One of the clubs where pro golfers hold handicaps is Whisper Rock in Arizona, and a number of the elite players play there and have handicaps when they do.

Geoff Ogilvy holds a +5.8 handicap; Martin Kaymer is rated at +6.6, Paul Casey at +6, Phil Mickelson at +5.2, and the colorful Bubba Watson has a +7.7 handicap when he plays at Isleworth Country Club.

Now, compare that to the +7.9 of Tiger, and you understand how good this man truly was; when he is between 2.7 and 1.3 shots per round better than some of the best that ever played!

Achieving a plus handicap at amateur or professional level takes an incredible amount of time, patience, commitment and working with some of the best coaches.

What Average Handicap Would You Need To Turn Pro?

Turning professional in golf is more than just about scores as you’d have to complete your degree as well, but from the scoring perspective, if you aren’t shooting under par in at least half of the events you compete in, you won’t make the professional cut.

There is much more to professional golf than the handicap, and even at +3 or better, you may not be able to mentally cope with the pressure of playing at that level consistently. We have all seen pro golfers implode during major events, and this is where the mindset and physical conditioning come into play.

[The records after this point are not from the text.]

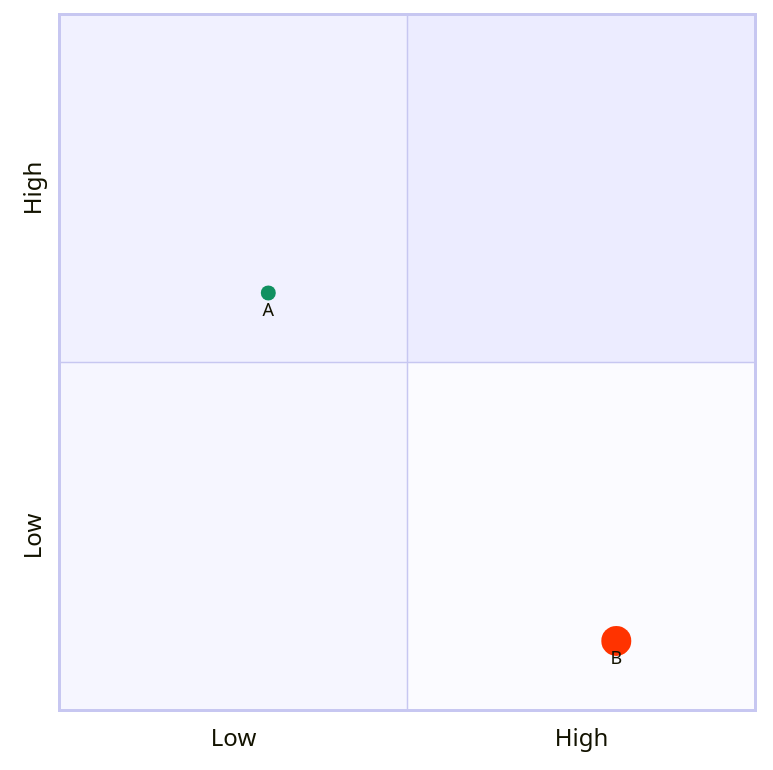
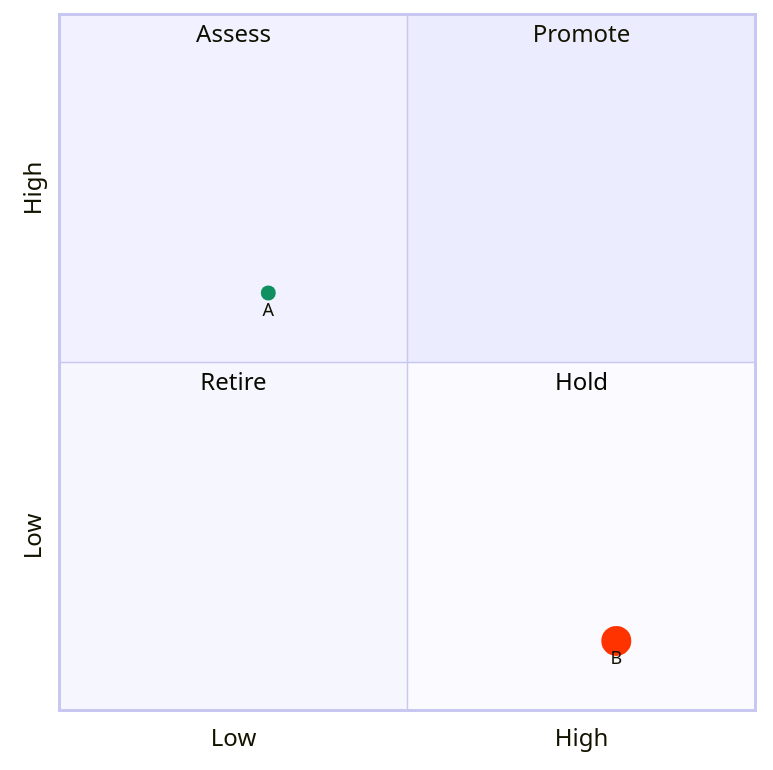
One commit to bsamiee/Rasm changed the sixth of 21 diagrams in .claude/skills/mermaid-diagramming/references/syntax-extended.md. Above: the diagram before and after it, drawn with Mermaid. The commit also changed other lines of this file and 38 other files, not shown here.

````diff
--- a/.claude/skills/mermaid-diagramming/references/syntax-extended.md
+++ b/.claude/skills/mermaid-diagramming/references/syntax-extended.md
@@ -101,8 +112,12 @@
 ```mermaid
 quadrantChart
   x-axis Low --> High
   y-axis Low --> High
+  quadrant-1 Promote
+  quadrant-2 Assess
+  quadrant-3 Retire
+  quadrant-4 Hold
   A:::c1: [0.3, 0.6]
   B: [0.8, 0.1] color: #ff3300, radius: 10
   classDef c1 color: #109060
 ```
````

Making the cut in professional events means handling your emotions and dealing with the ups and downs of pro golf. Your physical conditioning, nutrition, and hydration will play a big role in maintaining energy levels, while focus, concentration, and mental toughness are needed to play at this level.

Remember that your handicap is only a measure of your golfing ability and would have no bearing on any other aspect of your game, but to achieve a professional handicap level means you already have these abilities and skillsets – or you would not be playing at this level.

The goal of the professional is to make the cut for the weekend rounds as this is where money is earned, and while cut lines can vary from two over par to five under par or more, you need to be consistent in that range to play pro golf.

A survey done in 2015 that took 14000 rounds of golf into account showed that the difference between professional and scratch golf handicaps was considerable as pro golfers play from longer tees and have higher course handicap ratings than at scratch level.

Compared to scratch golfers, the professional would be between three and five shots better per round on average, and this is why many amateur and scratch players that enter pro-am events don’t make the cut for the weekend.

The increased course difficulty and pressure test players to the limit, and while some step up and shine, most do not.


The average handicap for a professional golfer (if they kept them) would be between +4 and +8 at best, and remember that this is an average. Some days the scores will be above that, with players shooting 62 or even the occasional sub-60 round!

Most golfers can only watch and admire that level of golf, and while we may aspire to plus handicap status, the reality is that very few players ever reach that, and those that do still may not be good enough to be professional golfers.